I want to tell you a story about a current undergrad at Harvard College.  He was not a top scholar, or an outstanding athlete in high school. How did he become one of the selected 7%?

At a competitive high school he was a good student, but not a stellar one.  His SAT’s were lower than Harvard’s 2300 average and his transcript was replete with an equal amount of B’s and A’s. His transcript, however, showed he took the most challenging AP courses offered by his high school. He did not have a strong extra -curricular resume nor was he a legacy applicant.  The highest position he held was that of secretary at his school’s public service organization.  Just a normal white Anglo-Saxon Protestant aka a WASP, don’t you think?

He was not optimistic about his chances of admission to such a competitive college.  He did realize, however, that his chances would be enhanced if he worked really hard on his essays and got excellent teacher evaluations.  A standout quality that he did have was that he always worked to the best of his ability.  He said, “I also spent a lot of time on my essay and must have written and rewritten it a dozen or more times.”

When he received his acceptance letter from Harvard his friends were amazed!  He was amazed!  How did he do it?  These are his words: “It was pretty obvious that is was not my grades, scores, or activities that got me in.  I think I owe it mostly to my essays and evaluations.”

Seniors know why we emphasize the importance of getting started on application essays at the end of junior year.  Plus, it is important to follow a particular method for handling evaluations from teachers.  Please remember this if you are not yet a senior.

In addition, after one year at Harvard his grades are better than those of his fellow students, who had stronger grades in high school. The Admissions team at Harvard obviously recognized the quality of his work ethic, and strong desire to do the best he could, always.
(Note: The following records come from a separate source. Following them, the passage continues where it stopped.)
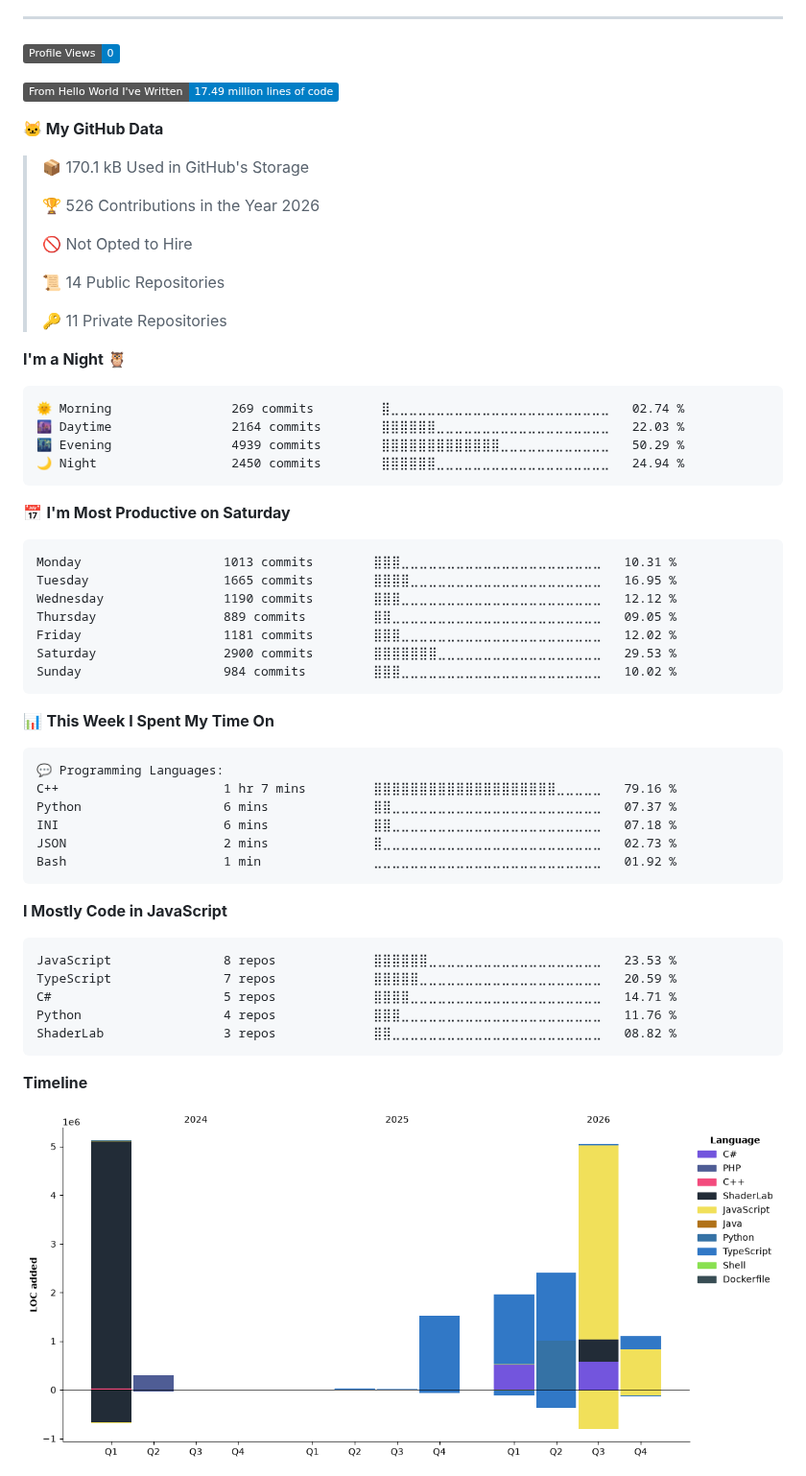
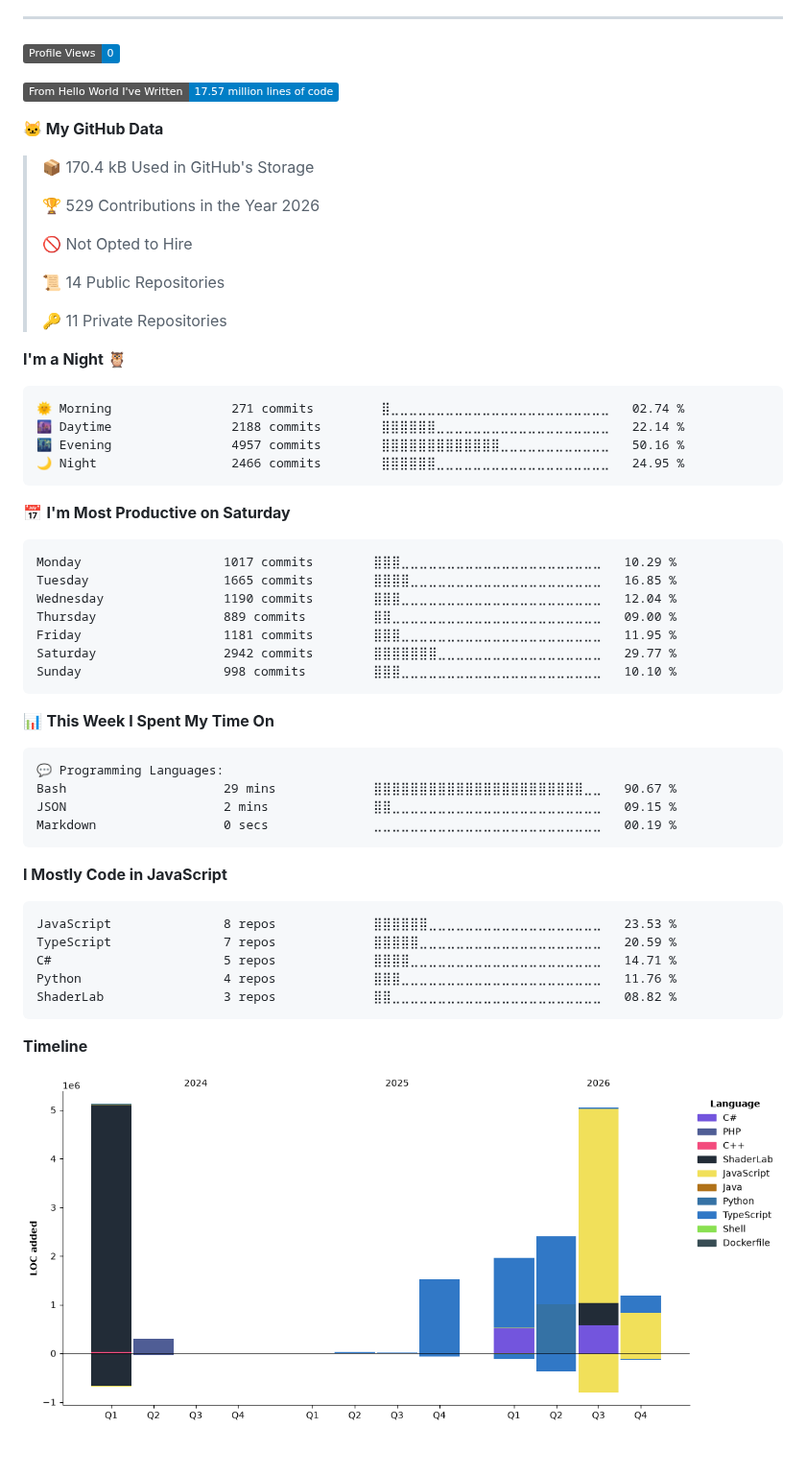
Before and after one commit to Bahoyvs/bahoyvs, a Markdown page: README.md, the part around one of its changes. Shown at 96% size. GitHub-like rendering; pictures changed too: assets/bar_graph.png; badges without logos; blank space fills up the shorter version.

Commit message:
Updated with Dev Metrics

````diff
--- a/README.md
+++ b/README.md
@@ -104,13 +104,13 @@
 <!--START_SECTION:waka-->
 ![Profile Views](http://img.shields.io/badge/Profile%20Views-0-blue?style=flat)
 
-![Lines of code](https://img.shields.io/badge/From%20Hello%20World%20I%27ve%20Written-17.49%20million%20lines%20of%20code-blue?style=flat)
+![Lines of code](https://img.shields.io/badge/From%20Hello%20World%20I%27ve%20Written-17.57%20million%20lines%20of%20code-blue?style=flat)
 
 **🐱 My GitHub Data**
 
-> 📦 170.1 kB Used in GitHub's Storage
+> 📦 170.4 kB Used in GitHub's Storage
  >
-> 🏆 526 Contributions in the Year 2026
+> 🏆 529 Contributions in the Year 2026
  >
 > 🚫 Not Opted to Hire
  >
@@ -121,21 +121,21 @@
 **I'm a Night 🦉**
 
 ```text
-🌞 Morning                269 commits         ⣿⣀⣀⣀⣀⣀⣀⣀⣀⣀⣀⣀⣀⣀⣀⣀⣀⣀⣀⣀⣀⣀⣀⣀⣀   02.74 %
-🌆 Daytime                2164 commits        ⣿⣿⣿⣿⣿⣿⣀⣀⣀⣀⣀⣀⣀⣀⣀⣀⣀⣀⣀⣀⣀⣀⣀⣀⣀   22.03 %
-🌃 Evening                4939 commits        ⣿⣿⣿⣿⣿⣿⣿⣿⣿⣿⣿⣿⣿⣀⣀⣀⣀⣀⣀⣀⣀⣀⣀⣀⣀   50.29 %
-🌙 Night                  2450 commits        ⣿⣿⣿⣿⣿⣿⣀⣀⣀⣀⣀⣀⣀⣀⣀⣀⣀⣀⣀⣀⣀⣀⣀⣀⣀   24.94 %
+🌞 Morning                271 commits         ⣿⣀⣀⣀⣀⣀⣀⣀⣀⣀⣀⣀⣀⣀⣀⣀⣀⣀⣀⣀⣀⣀⣀⣀⣀   02.74 %
+🌆 Daytime                2188 commits        ⣿⣿⣿⣿⣿⣿⣀⣀⣀⣀⣀⣀⣀⣀⣀⣀⣀⣀⣀⣀⣀⣀⣀⣀⣀   22.14 %
+🌃 Evening                4957 commits        ⣿⣿⣿⣿⣿⣿⣿⣿⣿⣿⣿⣿⣿⣀⣀⣀⣀⣀⣀⣀⣀⣀⣀⣀⣀   50.16 %
+🌙 Night                  2466 commits        ⣿⣿⣿⣿⣿⣿⣀⣀⣀⣀⣀⣀⣀⣀⣀⣀⣀⣀⣀⣀⣀⣀⣀⣀⣀   24.95 %
 ```
 📅 **I'm Most Productive on Saturday**
 
 ```text
-Monday                   1013 commits        ⣿⣿⣿⣀⣀⣀⣀⣀⣀⣀⣀⣀⣀⣀⣀⣀⣀⣀⣀⣀⣀⣀⣀⣀⣀   10.31 %
-Tuesday                  1665 commits        ⣿⣿⣿⣿⣀⣀⣀⣀⣀⣀⣀⣀⣀⣀⣀⣀⣀⣀⣀⣀⣀⣀⣀⣀⣀   16.95 %
-Wednesday                1190 commits        ⣿⣿⣿⣀⣀⣀⣀⣀⣀⣀⣀⣀⣀⣀⣀⣀⣀⣀⣀⣀⣀⣀⣀⣀⣀   12.12 %
-Thursday                 889 commits         ⣿⣿⣀⣀⣀⣀⣀⣀⣀⣀⣀⣀⣀⣀⣀⣀⣀⣀⣀⣀⣀⣀⣀⣀⣀   09.05 %
-Friday                   1181 commits        ⣿⣿⣿⣀⣀⣀⣀⣀⣀⣀⣀⣀⣀⣀⣀⣀⣀⣀⣀⣀⣀⣀⣀⣀⣀   12.02 %
-Saturday                 2900 commits        ⣿⣿⣿⣿⣿⣿⣿⣀⣀⣀⣀⣀⣀⣀⣀⣀⣀⣀⣀⣀⣀⣀⣀⣀⣀   29.53 %
-Sunday                   984 commits         ⣿⣿⣿⣀⣀⣀⣀⣀⣀⣀⣀⣀⣀⣀⣀⣀⣀⣀⣀⣀⣀⣀⣀⣀⣀   10.02 %
+Monday                   1017 commits        ⣿⣿⣿⣀⣀⣀⣀⣀⣀⣀⣀⣀⣀⣀⣀⣀⣀⣀⣀⣀⣀⣀⣀⣀⣀   10.29 %
+Tuesday                  1665 commits        ⣿⣿⣿⣿⣀⣀⣀⣀⣀⣀⣀⣀⣀⣀⣀⣀⣀⣀⣀⣀⣀⣀⣀⣀⣀   16.85 %
+Wednesday                1190 commits        ⣿⣿⣿⣀⣀⣀⣀⣀⣀⣀⣀⣀⣀⣀⣀⣀⣀⣀⣀⣀⣀⣀⣀⣀⣀   12.04 %
+Thursday                 889 commits         ⣿⣿⣀⣀⣀⣀⣀⣀⣀⣀⣀⣀⣀⣀⣀⣀⣀⣀⣀⣀⣀⣀⣀⣀⣀   09.00 %
+Friday                   1181 commits        ⣿⣿⣿⣀⣀⣀⣀⣀⣀⣀⣀⣀⣀⣀⣀⣀⣀⣀⣀⣀⣀⣀⣀⣀⣀   11.95 %
+Saturday                 2942 commits        ⣿⣿⣿⣿⣿⣿⣿⣀⣀⣀⣀⣀⣀⣀⣀⣀⣀⣀⣀⣀⣀⣀⣀⣀⣀   29.77 %
+Sunday                   998 commits         ⣿⣿⣿⣀⣀⣀⣀⣀⣀⣀⣀⣀⣀⣀⣀⣀⣀⣀⣀⣀⣀⣀⣀⣀⣀   10.10 %
 ```
 
 
@@ -143,11 +143,9 @@ Sunday                   984 commits         ⣿⣿⣿⣀⣀⣀⣀⣀⣀⣀⣀
 
 ```text
 💬 Programming Languages:
-C++                      1 hr 7 mins         ⣿⣿⣿⣿⣿⣿⣿⣿⣿⣿⣿⣿⣿⣿⣿⣿⣿⣿⣿⣿⣀⣀⣀⣀⣀   79.16 %
-Python                   6 mins              ⣿⣿⣀⣀⣀⣀⣀⣀⣀⣀⣀⣀⣀⣀⣀⣀⣀⣀⣀⣀⣀⣀⣀⣀⣀   07.37 %
-INI                      6 mins              ⣿⣿⣀⣀⣀⣀⣀⣀⣀⣀⣀⣀⣀⣀⣀⣀⣀⣀⣀⣀⣀⣀⣀⣀⣀   07.18 %
-JSON                     2 mins              ⣿⣀⣀⣀⣀⣀⣀⣀⣀⣀⣀⣀⣀⣀⣀⣀⣀⣀⣀⣀⣀⣀⣀⣀⣀   02.73 %
-Bash                     1 min               ⣀⣀⣀⣀⣀⣀⣀⣀⣀⣀⣀⣀⣀⣀⣀⣀⣀⣀⣀⣀⣀⣀⣀⣀⣀   01.92 %
+Bash                     29 mins             ⣿⣿⣿⣿⣿⣿⣿⣿⣿⣿⣿⣿⣿⣿⣿⣿⣿⣿⣿⣿⣿⣿⣿⣀⣀   90.67 %
+JSON                     2 mins              ⣿⣿⣀⣀⣀⣀⣀⣀⣀⣀⣀⣀⣀⣀⣀⣀⣀⣀⣀⣀⣀⣀⣀⣀⣀   09.15 %
+Markdown                 0 secs              ⣀⣀⣀⣀⣀⣀⣀⣀⣀⣀⣀⣀⣀⣀⣀⣀⣀⣀⣀⣀⣀⣀⣀⣀⣀   00.19 %
 ```
 
 **I Mostly Code in JavaScript**
````
Also changed, not shown: other parts of README.md (+1 -1 lines).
If the reader is a high school student with aspirations of getting into one of the most competitive colleges, take note.  You cannot “rest” on your straight ‘A’ transcript and 2300 SAT’s or 36 ACT’s and consider it a “done deal”.  At the most competitive colleges they are not only looking for diversity in the student body and a decent academic record.  They are also looking for strength of character, work ethic and intellectual curiosity, qualities that no doubt were brought out by teachers in this student’s recommendations.

Comments are closed.